In our region, sub-Saharan Africa, countries made the greatest progress in primary school enrolment from 52 percent in 1990 to 78 percent in 2012, according to United Nations data.
I am sure that there is also a remarkable improvement of adult literacy in Zambia, although there is no readily available data of exactly how we faired from the year 2000 to 2015.
The mushrooming of micro businesses such as mobile money transfers run by people who did not complete secondary education, attests to the improvement of adult literacy in Zambia.
Mobile money transfers have created a lot of employment for young women and men who may not find a place in the formal sector. School-leavers are actually subsisting on that business while raising money for their tertiary education.
The good thing about a country having an adult population that is able to read and write is that people don’t have to depend on the formal sector and the Government to create jobs for them. People can create their own businesses and flourish in agriculture, tourism, hospitality, food and catering and transport sector, among others.
Other adults who have acquired the basic skill of reading and writing have gone into e-commerce, including facilitating the import and export of goods and services through online platforms.
We have seen a lot of small and medium entrepreneurs coming up and doing all sorts of businesses all because there has been a remarkable improvement in adult literacy.
The sticky point remains at secondary school level where more girls than boys tend to drop out due to a lot of factors.
Teenage pregnancies and early marriages rank high on major barriers to the educational attainment of girls, especially in rural areas.
Perhaps due to the high levels of poverty and limited secondary places, girls in rural areas are more likely to opt out of school and opt to marry. Sometimes, the girls are forced into marriage by their parents who see marriage as a quick fix out of poverty.
In rural communities where secondary schools are not within easy reach of learners, girls who drop out of school are likely to marry prematurely or fall pregnant.
Despite that, I think over the years, a lot of secondary schools, including boarding facilities have been built in rural areas.
However, many girls are still dropping out of school in large numbers because of the negative and discriminatory cultural practices that subordinate women to men.
Obviously there are serious disparities in terms of educational attainment between rural and urban areas, as well as between women and men in Zambia. So the challenge before us is to close up these gaps.
The day we will attain 50 percent adult literacy in rural areas, is the day we will begin making significant progress on poverty eradication in those areas.
Well, in urban areas, there is generally a good number of girls who are completing secondary education than in the previous years.
The schools are within easy reach and appreciable numbers of girls are delaying marriage to complete secondary school.

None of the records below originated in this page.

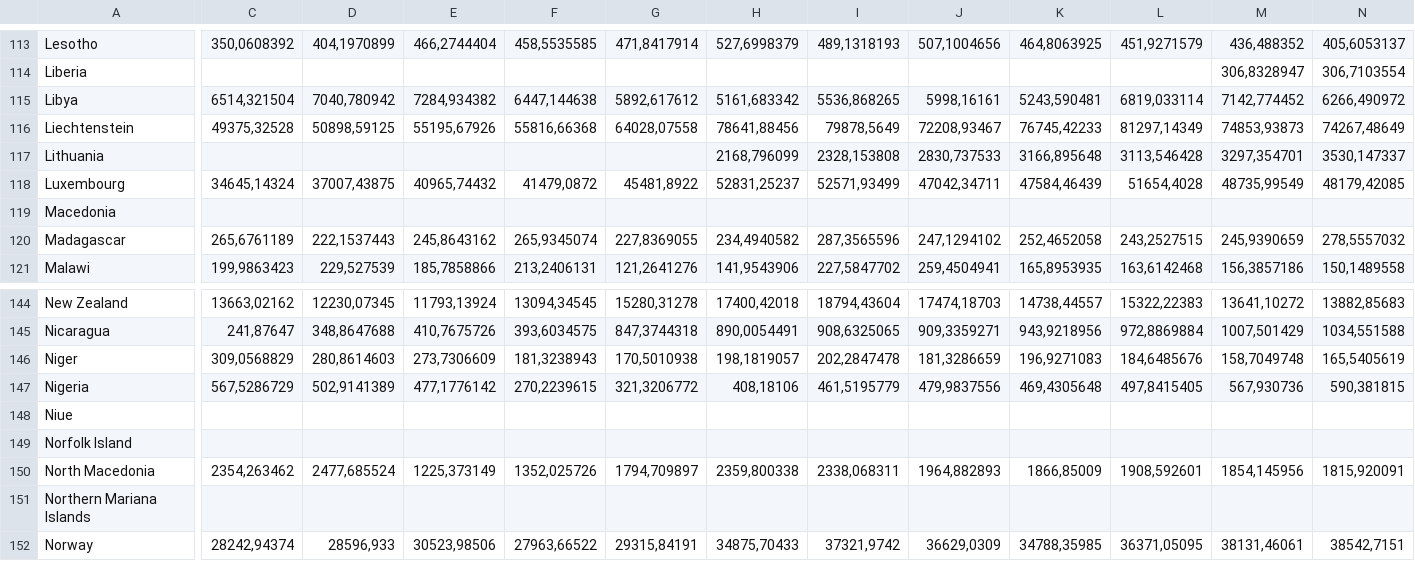
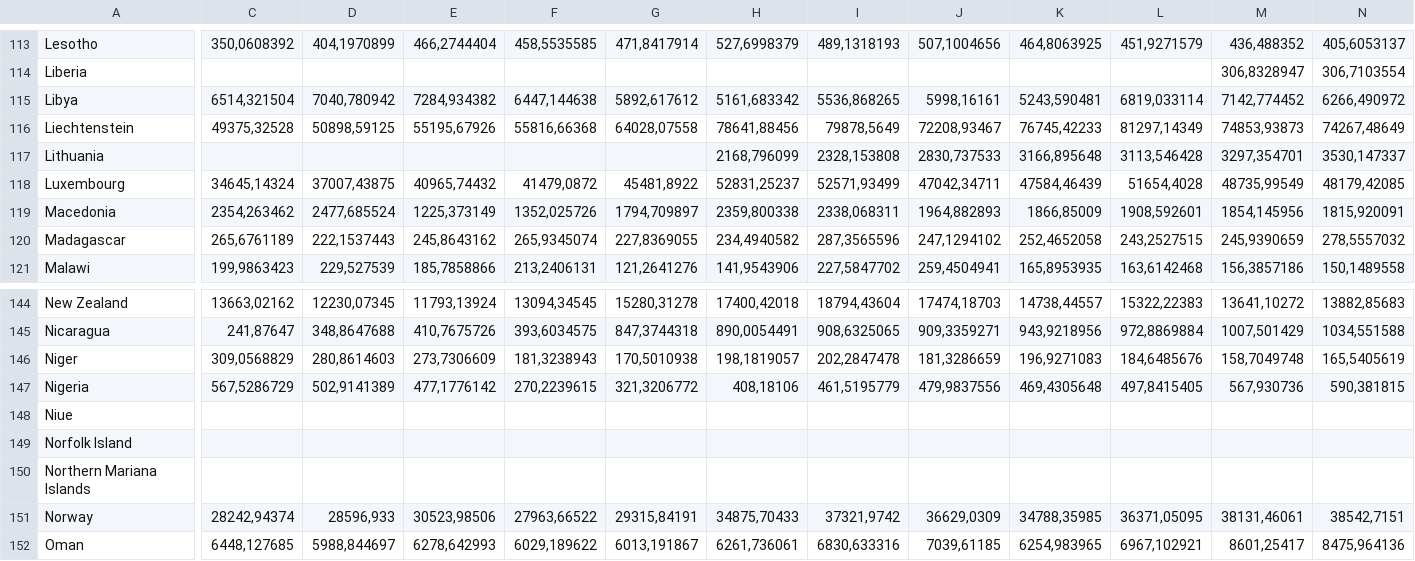
Before and after one commit to FerranVega/FinalProject, a CSV file: GDP_percap_1990to2005_clean.csv, drawn as a sheet; only a part is shown, gaps mark what is left out; the shorter side is filled out with more unchanged rows; rows hold the shown columns only; the diff covers the shown part only; the diff names each change by its address in the sheet, - before the commit and + after, or states it on an @@ line.

Commit message:
A change to GDP csv
Clean HDI csv

```diff
--- a/GDP_percap_1990to2005_clean.csv
+++ b/GDP_percap_1990to2005_clean.csv
-C119: (empty)
+C119: 2354,263462
-D119: (empty)
+D119: 2477,685524
-E119: (empty)
+E119: 1225,373149
-F119: (empty)
+F119: 1352,025726
-G119: (empty)
+G119: 1794,709897
-H119: (empty)
+H119: 2359,800338
-I119: (empty)
+I119: 2338,068311
-J119: (empty)
+J119: 1964,882893
-K119: (empty)
+K119: 1866,85009
-L119: (empty)
+L119: 1908,592601
-M119: (empty)
+M119: 1854,145956
-N119: (empty)
+N119: 1815,920091
-row 150: North Macedonia | 2354,263462 | 2477,685524 | 1225,373149 | 1352,025726 | 1794,709897 | 2359,800338 | 2338,068311 | 1964,882893 | 1866,85009 | 1908,592601 | 1854,145956 | 1815,920091
```
Also changed, not shown: 4 edited cells elsewhere in this file, 1 other file.
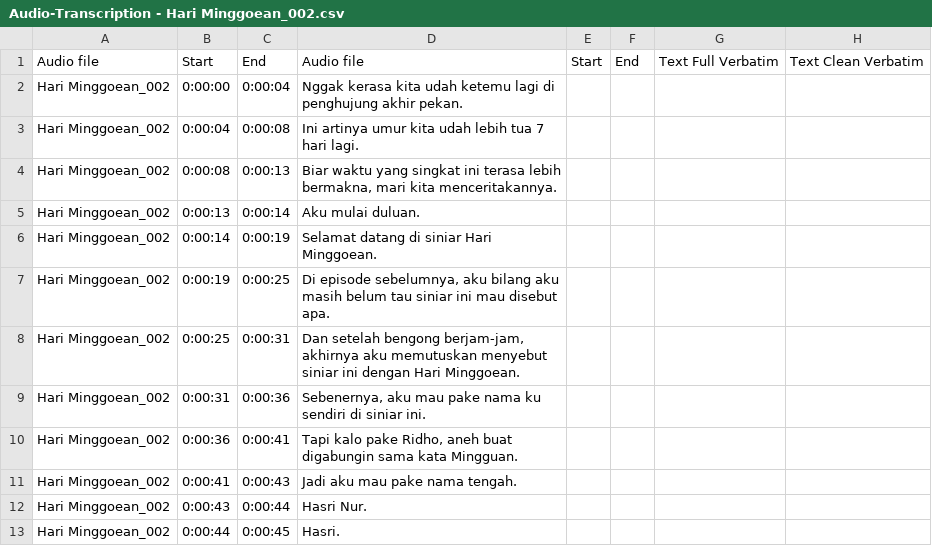
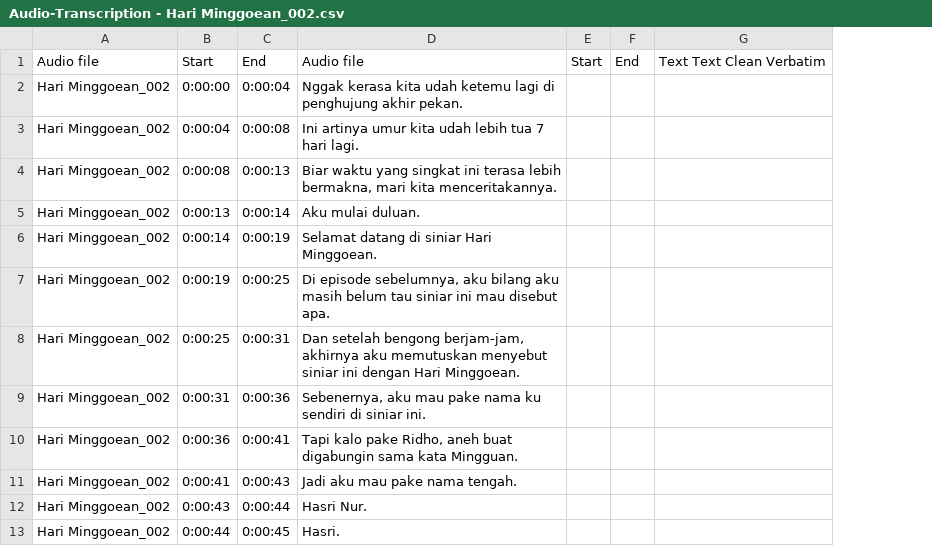
Before and after one commit to DarkZeroFate/AI-Data-Training-Portfolio, a CSV file: 01-Audio-Transcription/Audio-Transcription - Hari Minggoean_002.csv, drawn as a sheet; only a part is shown; removed rows and columns are numbered as before the commit, all else as after; the diff names each change by its address in the sheet, - before the commit and + after, or states it on an @@ line.

Commit message:
Update Audio-Transcription - Hari Minggoean_002.csv

```diff
--- a/01-Audio-Transcription/Audio-Transcription - Hari Minggoean_002.csv
+++ b/01-Audio-Transcription/Audio-Transcription - Hari Minggoean_002.csv
-column G, row 1: Text Full Verbatim
-column H, row 1: Text Clean Verbatim
+column G, row 1: Text Text Clean Verbatim
```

We also have a notable number of women holding decision-making positions in public service as well as corporate bodies who are obviously, motivating girls to work hard in school.
Do not ever under-estimate the power of role models in shaping children’s future; it really does matter to them to want to be in some position of influence when they grow up.
Having role models is the reason why some children work hard in school.
In rural areas children often wish to become nurses, teachers and doctors because these are the usual community workers that they see.
Examples of female role models in Zambia are Vice- President Inonge Wina, Chief Justice Irene Mambilima, First Deputy Speaker of the National Assembly, Catherine Namugala, Director of Public Prosecutions, Lillian Siyuni, Levy Mwanawasa Medical University Vi ce Chancellor Elwyn Chomba and Clerk of National Assembly Cecilia Mbewe, who took over from another woman, Doris Mwinga.
Others are COMESA Secretary General Chileshe Kapwepwe; Mizinga Melu the Barclays Bank Zambia managing director; Copperbelt Commissioner of Police Charity Katanga, another Commissioner of Police in charge of administration Lombe Kamukoshi, National Savings and Credit Bank managing director, Mukwandi Chibesakunda, Drug Enforcement Commission Commissioner Alita Mbahwe and, Irene Muyenga, chief executive Officer and managing director of Savenda General Insurance.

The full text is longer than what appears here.